_Exercise requirements_: Return only the number of lines in the entries below that hold the word "spacingRight".

Change listing data
'''

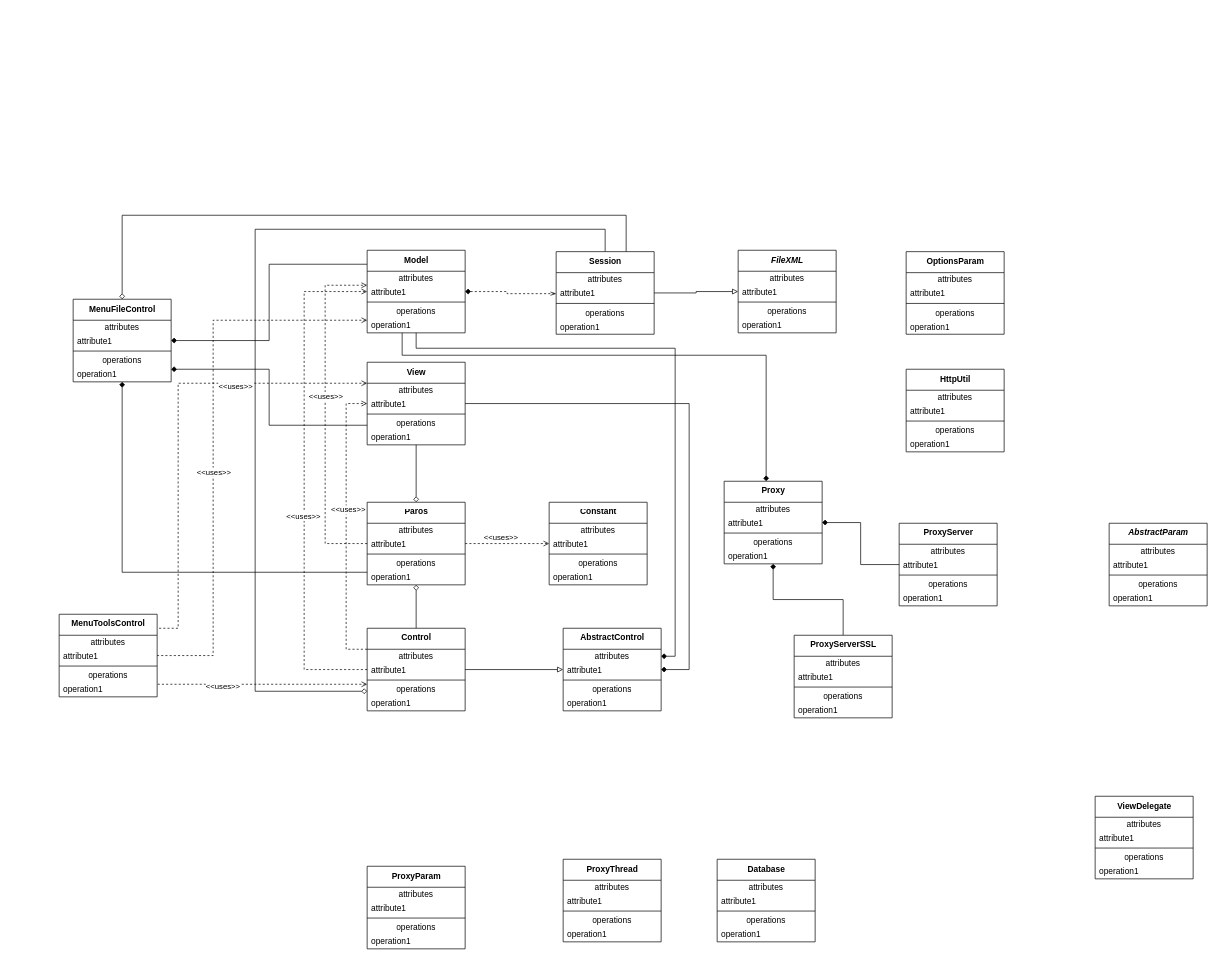
The draw.io diagram diagram/Paros Class diagram.drawio in pholpaphankorn/softarch, before the edit. Source tidied: cells renumbered, new cells numbered last; positions are measured from the earlier drawing's top-left corner, leaving out a move shared by most shapes. Both pictures are drawn from the tidied source at 70%, with x=0, y=0 at pixel (59, 215).
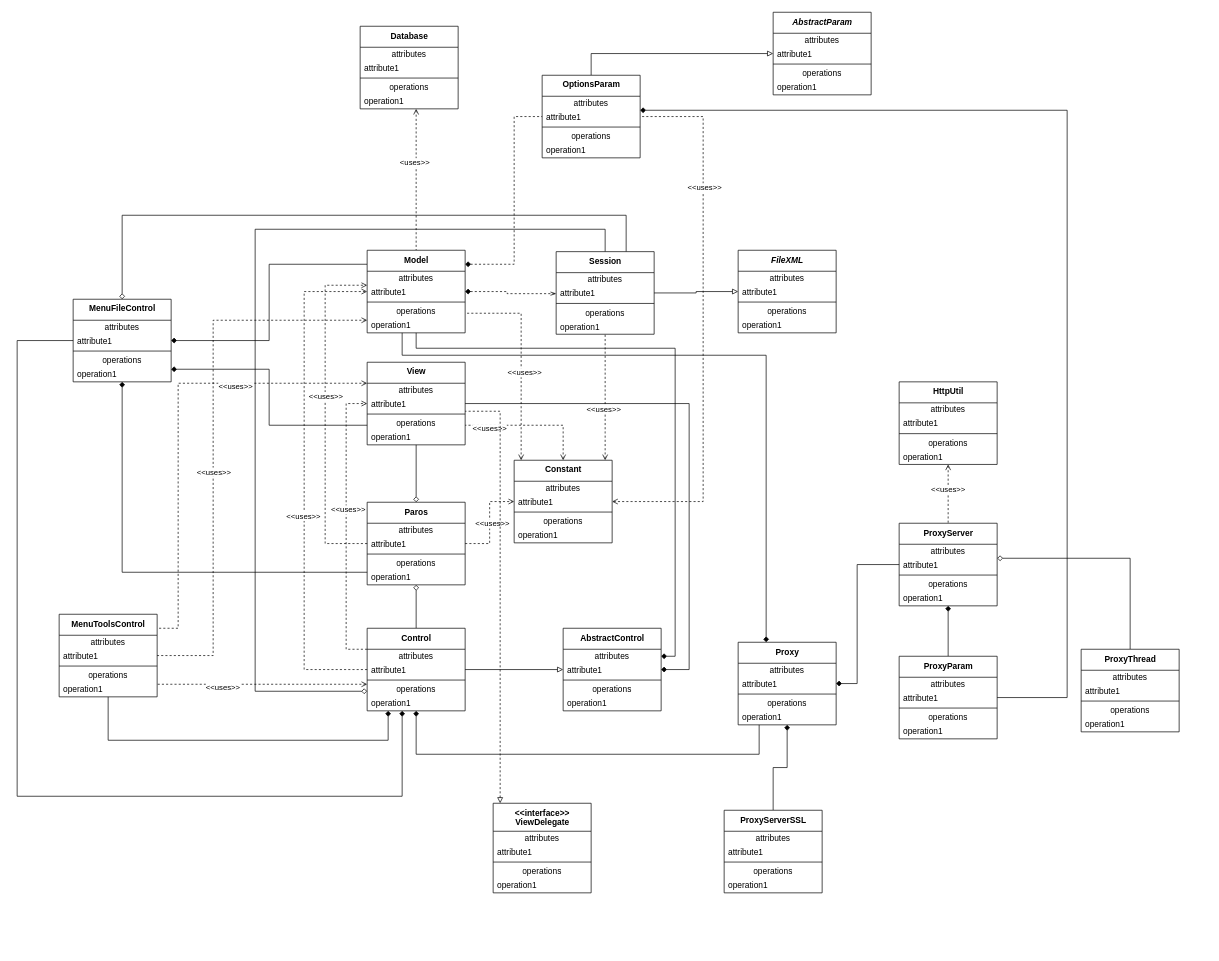
The same diagram, later.

Unchanged cells that the change refers to:
```xml
<mxCell id="6" value="&lt;span style=&quot;font-weight: 700&quot;&gt;Model&lt;/span&gt;" style="swimlane;fontStyle=0;align=center;verticalAlign=top;horizontal=1;startSize=30;html=1;" parent="1" vertex="1">
  <mxGeometry x="440" y="50" width="140" height="118" as="geometry" />
</mxCell>
<mxCell id="15" value="&lt;span style=&quot;font-weight: 700&quot;&gt;Session&lt;/span&gt;" style="swimlane;fontStyle=0;align=center;verticalAlign=top;horizontal=1;startSize=30;html=1;" parent="1" vertex="1">
  <mxGeometry x="710" y="52" width="140" height="118" as="geometry" />
</mxCell>
<mxCell id="52" value="&lt;span style=&quot;font-weight: 700&quot;&gt;Control&lt;/span&gt;" style="swimlane;fontStyle=0;align=center;verticalAlign=top;horizontal=1;startSize=30;html=1;" parent="1" vertex="1">
  <mxGeometry x="440" y="590" width="140" height="118" as="geometry" />
</mxCell>
<mxCell id="72" value="&lt;span style=&quot;font-weight: 700&quot;&gt;MenuFileControl&lt;/span&gt;" style="swimlane;fontStyle=0;align=center;verticalAlign=top;horizontal=1;startSize=30;html=1;" parent="1" vertex="1">
  <mxGeometry x="20" y="120" width="140" height="118" as="geometry" />
</mxCell>
<mxCell id="84" value="&lt;span style=&quot;font-weight: 700&quot;&gt;MenuToolsControl&lt;/span&gt;" style="swimlane;fontStyle=0;align=center;verticalAlign=top;horizontal=1;startSize=30;html=1;" parent="1" vertex="1">
  <mxGeometry y="570" width="140" height="118" as="geometry" />
</mxCell>
<mxCell id="90" value="&lt;span style=&quot;font-weight: 700&quot;&gt;ProxyServer&lt;/span&gt;" style="swimlane;fontStyle=0;align=center;verticalAlign=top;horizontal=1;startSize=30;html=1;" parent="1" vertex="1">
  <mxGeometry x="1200" y="440" width="140" height="118" as="geometry" />
</mxCell>
<mxCell id="134" value="&lt;span style=&quot;font-weight: 700&quot;&gt;View&lt;/span&gt;" style="swimlane;fontStyle=0;align=center;verticalAlign=top;horizontal=1;startSize=30;html=1;" parent="1" vertex="1">
  <mxGeometry x="440" y="210" width="140" height="118" as="geometry" />
</mxCell>
```

The edit, as a diff of the source:
```diff
@@
+    <mxCell id="152" style="edgeStyle=orthogonalEdgeStyle;rounded=0;jettySize=auto;html=1;startArrow=open;startFill=0;endArrow=none;endFill=0;dashed=1;" parent="1" edge="1" source="114" target="6">
+      <mxGeometry relative="1" as="geometry">
+        <Array as="points">
+          <mxPoint x="510" y="-100" />
+          <mxPoint x="510" y="-100" />
+        </Array>
+      </mxGeometry>
+    </mxCell>
+    <mxCell id="153" value="&amp;lt;uses&amp;gt;&amp;gt;" style="edgeLabel;html=1;align=center;verticalAlign=middle;" parent="152" vertex="1">
+      <mxGeometry x="-0.25" y="-3" relative="1" as="geometry" />
+    </mxCell>
+    <mxCell id="154" style="edgeStyle=orthogonalEdgeStyle;rounded=0;jettySize=auto;html=1;dashed=1;startArrow=open;startFill=0;endArrow=none;endFill=0;" parent="1" edge="1" source="40" target="6">
+      <mxGeometry relative="1" as="geometry">
+        <Array as="points">
+          <mxPoint x="660" y="140" />
+        </Array>
+      </mxGeometry>
+    </mxCell>
+    <mxCell id="155" value="&amp;lt;&amp;lt;uses&amp;gt;&amp;gt;" style="edgeLabel;html=1;align=center;verticalAlign=middle;" parent="154" vertex="1">
+      <mxGeometry x="-0.13" y="-4" relative="1" as="geometry" />
+    </mxCell>
+    <mxCell id="156" style="edgeStyle=orthogonalEdgeStyle;rounded=0;jettySize=auto;html=1;dashed=1;startArrow=diamond;startFill=1;endArrow=none;endFill=0;" parent="1" edge="1" source="6" target="120">
+      <mxGeometry relative="1" as="geometry">
+        <Array as="points">
+          <mxPoint x="650" y="70" />
+          <mxPoint x="650" y="-141" />
+        </Array>
+      </mxGeometry>
+    </mxCell>
@@
+    <mxCell id="157" style="edgeStyle=orthogonalEdgeStyle;rounded=0;jettySize=auto;html=1;dashed=1;startArrow=open;startFill=0;endArrow=none;endFill=0;" parent="1" edge="1" source="40" target="15">
+      <mxGeometry relative="1" as="geometry">
+        <Array as="points">
+          <mxPoint x="780" y="310" />
+          <mxPoint x="780" y="310" />
+        </Array>
+      </mxGeometry>
+    </mxCell>
+    <mxCell id="158" value="&amp;lt;&amp;lt;uses&amp;gt;&amp;gt;" style="edgeLabel;html=1;align=center;verticalAlign=middle;" parent="157" vertex="1">
+      <mxGeometry x="-0.18" y="3" relative="1" as="geometry" />
+    </mxCell>
@@
     <mxCell id="40" value="&lt;span style=&quot;font-weight: 700&quot;&gt;Constant&lt;/span&gt;" style="swimlane;fontStyle=0;align=center;verticalAlign=top;horizontal=1;startSize=30;html=1;" parent="1" vertex="1">
-      <mxGeometry x="700" y="410" width="140" height="118" as="geometry" />
+      <mxGeometry x="650" y="350" width="140" height="118" as="geometry" />
     </mxCell>
@@
     <mxCell id="64" style="edgeStyle=orthogonalEdgeStyle;rounded=0;jettySize=auto;html=1;startArrow=diamond;startFill=1;endArrow=none;endFill=0;" parent="1" edge="1" source="66" target="90">
-      <mxGeometry relative="1" as="geometry" />
+      <mxGeometry relative="1" as="geometry">
+        <Array as="points">
+          <mxPoint x="1140" y="669" />
+          <mxPoint x="1140" y="499" />
+        </Array>
+      </mxGeometry>
     </mxCell>
@@
+    <mxCell id="159" style="edgeStyle=orthogonalEdgeStyle;rounded=0;jettySize=auto;html=1;startArrow=diamond;startFill=1;endArrow=none;endFill=0;" parent="1" edge="1" source="52" target="66">
+      <mxGeometry relative="1" as="geometry">
+        <Array as="points">
+          <mxPoint x="510" y="770" />
+          <mxPoint x="1000" y="770" />
+        </Array>
+      </mxGeometry>
+    </mxCell>
     <mxCell id="66" value="&lt;span style=&quot;font-weight: 700&quot;&gt;Proxy&lt;/span&gt;" style="swimlane;fontStyle=0;align=center;verticalAlign=top;horizontal=1;startSize=30;html=1;" parent="1" vertex="1">
-      <mxGeometry x="950" y="380" width="140" height="118" as="geometry" />
+      <mxGeometry x="970" y="610" width="140" height="118" as="geometry" />
     </mxCell>
@@
+    <mxCell id="160" style="edgeStyle=orthogonalEdgeStyle;rounded=0;jettySize=auto;html=1;startArrow=diamond;startFill=1;endArrow=none;endFill=0;" parent="1" edge="1" source="52" target="72">
+      <mxGeometry relative="1" as="geometry">
+        <Array as="points">
+          <mxPoint x="490" y="830" />
+          <mxPoint x="-60" y="830" />
+          <mxPoint x="-60" y="179" />
+        </Array>
+      </mxGeometry>
+    </mxCell>
@@
+    <mxCell id="161" style="edgeStyle=orthogonalEdgeStyle;rounded=0;jettySize=auto;html=1;startArrow=diamond;startFill=1;endArrow=none;endFill=0;" parent="1" edge="1" source="52" target="84">
+      <mxGeometry relative="1" as="geometry">
+        <Array as="points">
+          <mxPoint x="470" y="750" />
+          <mxPoint x="70" y="750" />
+        </Array>
+      </mxGeometry>
+    </mxCell>
@@
+    <mxCell id="162" style="edgeStyle=orthogonalEdgeStyle;rounded=0;jettySize=auto;html=1;dashed=1;startArrow=open;startFill=0;endArrow=none;endFill=0;" parent="1" edge="1" source="126" target="90">
+      <mxGeometry relative="1" as="geometry" />
+    </mxCell>
+    <mxCell id="163" value="&amp;lt;&amp;lt;uses&amp;gt;&amp;gt;" style="edgeLabel;html=1;align=center;verticalAlign=middle;" parent="162" vertex="1">
+      <mxGeometry x="-0.17" y="-1" relative="1" as="geometry" />
+    </mxCell>
+    <mxCell id="164" style="edgeStyle=orthogonalEdgeStyle;rounded=0;jettySize=auto;html=1;startArrow=diamond;startFill=1;endArrow=none;endFill=0;" parent="1" edge="1" source="90" target="102">
+      <mxGeometry relative="1" as="geometry" />
+    </mxCell>
@@
     <mxCell id="96" value="&lt;span style=&quot;font-weight: 700&quot;&gt;ProxyServerSSL&lt;/span&gt;" style="swimlane;fontStyle=0;align=center;verticalAlign=top;horizontal=1;startSize=30;html=1;" parent="1" vertex="1">
-      <mxGeometry x="1050" y="600" width="140" height="118" as="geometry" />
+      <mxGeometry x="950" y="850" width="140" height="118" as="geometry" />
     </mxCell>
@@
+    <mxCell id="165" style="edgeStyle=orthogonalEdgeStyle;rounded=0;jettySize=auto;html=1;startArrow=diamond;startFill=1;endArrow=none;endFill=0;" parent="1" edge="1" source="120" target="102">
+      <mxGeometry relative="1" as="geometry">
+        <Array as="points">
+          <mxPoint x="1440" y="-150" />
+          <mxPoint x="1440" y="689" />
+        </Array>
+      </mxGeometry>
+    </mxCell>
     <mxCell id="102" value="&lt;span style=&quot;font-weight: 700&quot;&gt;ProxyParam&lt;/span&gt;" style="swimlane;fontStyle=0;align=center;verticalAlign=top;horizontal=1;startSize=30;html=1;" parent="1" vertex="1">
-      <mxGeometry x="440" y="930" width="140" height="118" as="geometry" />
+      <mxGeometry x="1200" y="630" width="140" height="118" as="geometry" />
     </mxCell>
@@
+    <mxCell id="166" style="edgeStyle=orthogonalEdgeStyle;rounded=0;jettySize=auto;html=1;startArrow=diamond;startFill=0;endArrow=none;endFill=0;" parent="1" edge="1" source="90" target="108">
+      <mxGeometry relative="1" as="geometry">
+        <Array as="points">
+          <mxPoint x="1530" y="490" />
+        </Array>
+      </mxGeometry>
+    </mxCell>
     <mxCell id="108" value="&lt;span style=&quot;font-weight: 700&quot;&gt;ProxyThread&lt;/span&gt;" style="swimlane;fontStyle=0;align=center;verticalAlign=top;horizontal=1;startSize=30;html=1;" parent="1" vertex="1">
-      <mxGeometry x="720" y="920" width="140" height="118" as="geometry" />
+      <mxGeometry x="1460" y="620" width="140" height="118" as="geometry" />
     </mxCell>
@@
     <mxCell id="114" value="&lt;span style=&quot;font-weight: 700&quot;&gt;Database&lt;/span&gt;" style="swimlane;fontStyle=0;align=center;verticalAlign=top;horizontal=1;startSize=30;html=1;" parent="1" vertex="1">
-      <mxGeometry x="940" y="920" width="140" height="118" as="geometry" />
+      <mxGeometry x="430" y="-270" width="140" height="118" as="geometry" />
     </mxCell>
@@
+    <mxCell id="167" style="edgeStyle=orthogonalEdgeStyle;rounded=0;jettySize=auto;html=1;dashed=1;startArrow=open;startFill=0;endArrow=none;endFill=0;" parent="1" edge="1" source="40" target="120">
+      <mxGeometry relative="1" as="geometry">
+        <Array as="points">
+          <mxPoint x="920" y="409" />
+          <mxPoint x="920" y="-141" />
+        </Array>
+      </mxGeometry>
+    </mxCell>
+    <mxCell id="168" value="&amp;lt;&amp;lt;uses&amp;gt;&amp;gt;" style="edgeLabel;html=1;align=center;verticalAlign=middle;" parent="167" vertex="1">
+      <mxGeometry x="0.5" y="-1" relative="1" as="geometry">
+        <mxPoint y="-1" as="offset" />
+      </mxGeometry>
+    </mxCell>
+    <mxCell id="169" style="edgeStyle=orthogonalEdgeStyle;rounded=0;jettySize=auto;html=1;startArrow=block;startFill=0;endArrow=none;endFill=0;" parent="1" edge="1" source="146" target="120">
+      <mxGeometry relative="1" as="geometry">
+        <Array as="points">
+          <mxPoint x="760" y="-231" />
+        </Array>
+      </mxGeometry>
+    </mxCell>
     <mxCell id="120" value="&lt;span style=&quot;font-weight: 700&quot;&gt;OptionsParam&lt;/span&gt;" style="swimlane;fontStyle=0;align=center;verticalAlign=top;horizontal=1;startSize=30;html=1;" parent="1" vertex="1">
-      <mxGeometry x="1210" y="52" width="140" height="118" as="geometry" />
+      <mxGeometry x="690" y="-200" width="140" height="118" as="geometry" />
     </mxCell>
@@
     <mxCell id="126" value="&lt;span style=&quot;font-weight: 700&quot;&gt;HttpUtil&lt;/span&gt;" style="swimlane;fontStyle=0;align=center;verticalAlign=top;horizontal=1;startSize=30;html=1;" parent="1" vertex="1">
-      <mxGeometry x="1210" y="220" width="140" height="118" as="geometry" />
+      <mxGeometry x="1200" y="238" width="140" height="118" as="geometry" />
     </mxCell>
@@
+    <mxCell id="170" style="edgeStyle=orthogonalEdgeStyle;rounded=0;jettySize=auto;html=1;startArrow=open;startFill=0;endArrow=none;endFill=0;dashed=1;" parent="1" edge="1" source="40" target="134">
+      <mxGeometry relative="1" as="geometry">
+        <Array as="points">
+          <mxPoint x="720" y="300" />
+        </Array>
+      </mxGeometry>
+    </mxCell>
+    <mxCell id="171" value="&amp;lt;&amp;lt;uses&amp;gt;&amp;gt;" style="edgeLabel;html=1;align=center;verticalAlign=middle;" parent="170" vertex="1">
+      <mxGeometry x="0.64" y="4" relative="1" as="geometry" />
+    </mxCell>
+    <mxCell id="172" style="edgeStyle=orthogonalEdgeStyle;rounded=0;jettySize=auto;html=1;dashed=1;startArrow=block;startFill=0;endArrow=none;endFill=0;" parent="1" edge="1" source="140" target="134">
+      <mxGeometry relative="1" as="geometry">
+        <Array as="points">
+          <mxPoint x="630" y="280" />
+        </Array>
+      </mxGeometry>
+    </mxCell>
@@
-    <mxCell id="140" value="&lt;span style=&quot;font-weight: 700&quot;&gt;ViewDelegate&lt;/span&gt;" style="swimlane;fontStyle=0;align=center;verticalAlign=top;horizontal=1;startSize=30;html=1;" parent="1" vertex="1">
-      <mxGeometry x="1480" y="830" width="140" height="118" as="geometry" />
+    <mxCell id="140" value="&lt;span style=&quot;font-weight: 700&quot;&gt;&amp;lt;&amp;lt;interface&amp;gt;&amp;gt;&lt;br&gt;ViewDelegate&lt;br&gt;&lt;br&gt;&lt;/span&gt;" style="swimlane;fontStyle=0;align=center;verticalAlign=top;horizontal=1;startSize=40;html=1;" parent="1" vertex="1">
+      <mxGeometry x="620" y="840" width="140" height="128" as="geometry" />
     </mxCell>
     <mxCell id="141" value="attributes" style="text;html=1;strokeColor=none;fillColor=none;align=center;verticalAlign=middle;spacingLeft=4;spacingRight=4;overflow=hidden;" parent="140" vertex="1">
-      <mxGeometry y="30" width="140" height="20" as="geometry" />
+      <mxGeometry y="40" width="140" height="20" as="geometry" />
     </mxCell>
     <mxCell id="142" value="attribute1" style="text;html=1;strokeColor=none;fillColor=none;align=left;verticalAlign=middle;spacingLeft=4;spacingRight=4;overflow=hidden;" parent="140" vertex="1">
-      <mxGeometry y="50" width="140" height="20" as="geometry" />
+      <mxGeometry y="60" width="140" height="20" as="geometry" />
     </mxCell>
     <mxCell id="143" style="line;strokeWidth=1;fillColor=none;align=left;verticalAlign=middle;spacingTop=-1;spacingLeft=3;spacingRight=3;labelPosition=right;" parent="140" vertex="1">
-      <mxGeometry y="70" width="140" height="8" as="geometry" />
+      <mxGeometry y="80" width="140" height="8" as="geometry" />
     </mxCell>
     <mxCell id="144" value="operations" style="text;html=1;strokeColor=none;fillColor=none;align=center;verticalAlign=middle;spacingLeft=4;spacingRight=4;overflow=hidden;" parent="140" vertex="1">
-      <mxGeometry y="78" width="140" height="20" as="geometry" />
+      <mxGeometry y="88" width="140" height="20" as="geometry" />
     </mxCell>
     <mxCell id="145" value="operation1" style="text;html=1;strokeColor=none;fillColor=none;align=left;verticalAlign=middle;spacingLeft=4;spacingRight=4;overflow=hidden;" parent="140" vertex="1">
-      <mxGeometry y="98" width="140" height="20" as="geometry" />
+      <mxGeometry y="108" width="140" height="20" as="geometry" />
     </mxCell>
     <mxCell id="146" value="&lt;span style=&quot;font-weight: 700&quot;&gt;&lt;i&gt;AbstractParam&lt;/i&gt;&lt;/span&gt;" style="swimlane;fontStyle=0;align=center;verticalAlign=top;horizontal=1;startSize=30;html=1;" parent="1" vertex="1">
-      <mxGeometry x="1500" y="440" width="140" height="118" as="geometry" />
+      <mxGeometry x="1020" y="-290" width="140" height="118" as="geometry" />
     </mxCell>
```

'''

_Exercise result_: 5